The company will list 10% of its shares with a view to later distributing a further 80% to its shareholders. The Ferrari family, headed by Piero Ferrari, will retain a 10% interest in the business.
According to the note filed with the US Securities and Exchange Commission and reported in the Financial Times: ‘The listing also includes a loyalty share scheme giving long-term investors greater voting power. That means Exor — the investment company of the Fiat founding family and Fiat Chrysler’s largest shareholder — and Piero Ferrari, son of the founder, will hold more than 45 per cent of Ferrari’s voting shares following the separation.’
Fiat Chrysler, the seventh-largest carmaker in the world, reported operating profit of $4.1 billion in 2014.
Shin Dong-bin appointed CEO at Lotte Holdings
Shin Dong-bin, the second son of Lotte Group founder Shin Kyuk-ho, has been appointed CEO of the multinational conglomerate’s holding company.
According to the Korea Times, the 60-year-old was unanimously elected by the Lotte Holdings board and the move positions him as heir to the Lotte Group.
The news comes just months after his elder brother, Shin Dong-hoo, was ousted from his seat at Lotte Holdings, which Reuters estimates to be worth 92 trillion won ($90 billion).
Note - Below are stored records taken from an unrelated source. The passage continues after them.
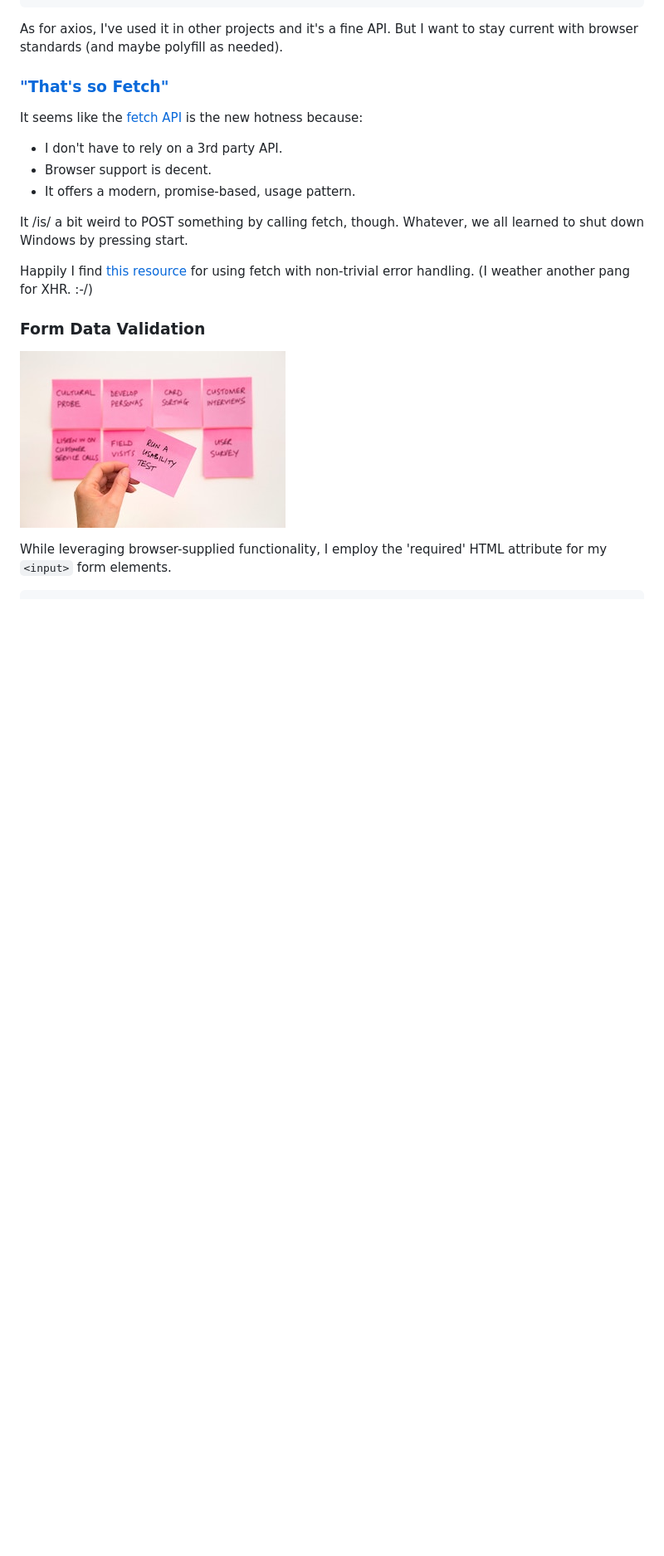
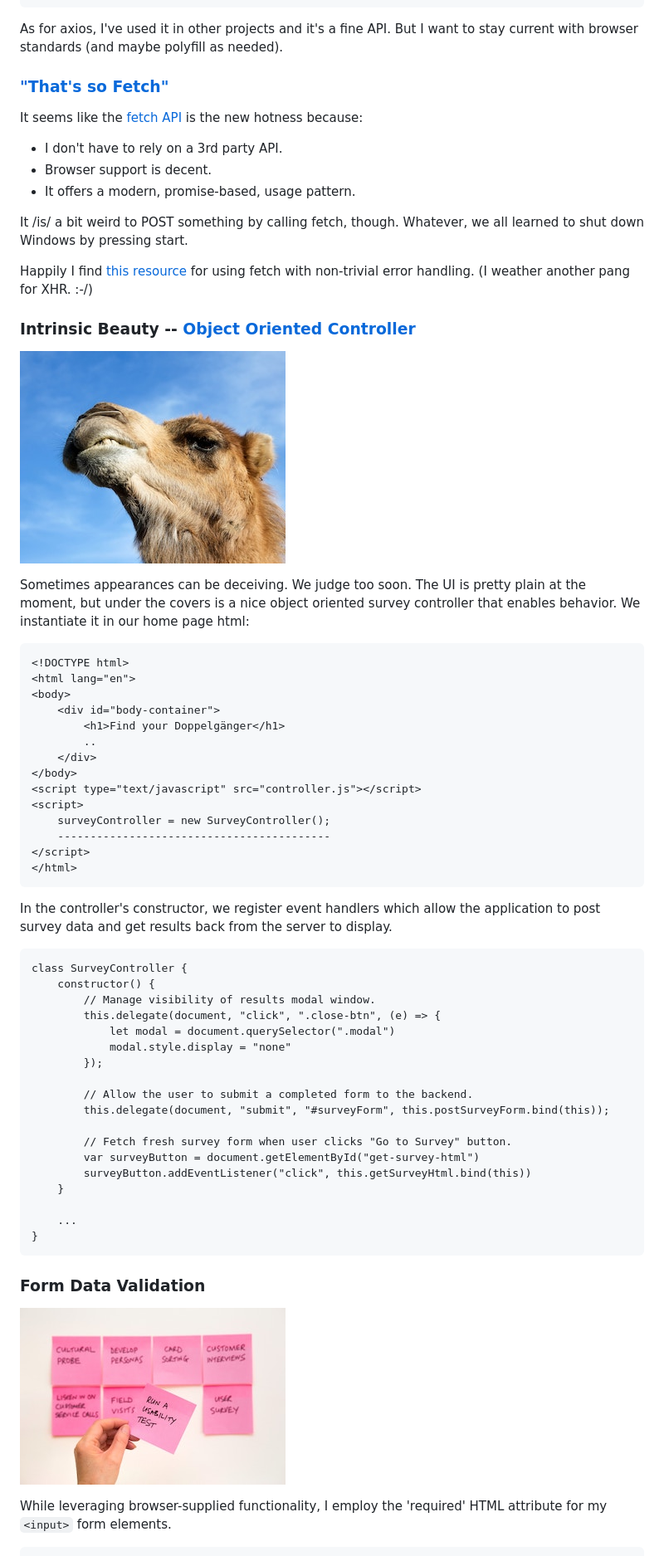
Before and after one commit to zenglenn42/utbc2019-hw-13-doppelganger, a Markdown page: README.md, the part around the change printed below. Shown: that part at 83% size. Drawn GitHub-style; pictures changed too: docs/img/hannah-troupe-s5PoKQEHnxk-unsplash.jpg (added); blank space fills up the shorter version.

Commit message:
evangelize the oo survey controller in readme

````diff
--- a/README.md
+++ b/README.md
@@ -148,6 +150,52 @@ It /is/ a bit weird to POST something by calling fetch, though.  Whatever, we al
 
 Happily I find [this resource](https://css-tricks.com/using-fetch/) for using fetch with non-trivial error handling.  (I weather another pang for XHR. :-/)
 
+### Intrinsic Beauty -- [Object Oriented Controller](https://github.com/zenglenn42/utbc2019-hw-13-doppelganger/blob/c7316dab38b248d64d7099f081c8e78678e5049f/app/public/controller.js#L2)
+
+![alt](docs/img/hannah-troupe-s5PoKQEHnxk-unsplash.jpg)
+
+Sometimes appearances can be deceiving.  We judge too soon.  The UI is pretty plain at the moment, but under the covers is a nice object oriented survey controller that enables behavior.  We instantiate it in our home page html:
+
+```
+<!DOCTYPE html>
+<html lang="en">
+<body>
+    <div id="body-container">
+        <h1>Find your Doppelgänger</h1>
+        ..
+    </div>
+</body>
+<script type="text/javascript" src="controller.js"></script>
+<script>
+    surveyController = new SurveyController();
+    ------------------------------------------
+</script>
+</html>
+```
+
+In the controller's constructor, we register event handlers which allow the application to post survey data and get results back from the server to display.
+
+```
+class SurveyController {
+    constructor() {
+        // Manage visibility of results modal window.
+        this.delegate(document, "click", ".close-btn", (e) => {
+            let modal = document.querySelector(".modal")
+            modal.style.display = "none"
+        });
+
+        // Allow the user to submit a completed form to the backend.
+        this.delegate(document, "submit", "#surveyForm", this.postSurveyForm.bind(this));
+
+        // Fetch fresh survey form when user clicks "Go to Survey" button.
+        var surveyButton = document.getElementById("get-survey-html")
+        surveyButton.addEventListener("click", this.getSurveyHtml.bind(this))
+    }
+
+    ...
+}
+```
+
 ### Form Data Validation
 
 ![alt](docs/img/david-travis-WC6MJ0kRzGw-unsplash.jpg)
````
Also changed, not shown: other parts of README.md (+2 -0 lines), docs/img/raphael-schaller-D6uxeDSylxo-unsplash.jpg (added), 1 other file.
Dong-bin said: “I will fulfil my duty and responsibility as leader and make best efforts for Lotte’s businesses in Korea and Japan, in accordance with the philosophy of Shin Kyuk-ho”.
Some analysts have suggested that the appointment will not settle the succession struggle, as the brothers hold comparable shares in the conglomerate, and have said that Dong-joo may wage war against his brother in the future.
Until Lotte founder Shin Kyuk-ho designates his shares it is likely that the struggle will continue, according to the Korea Times.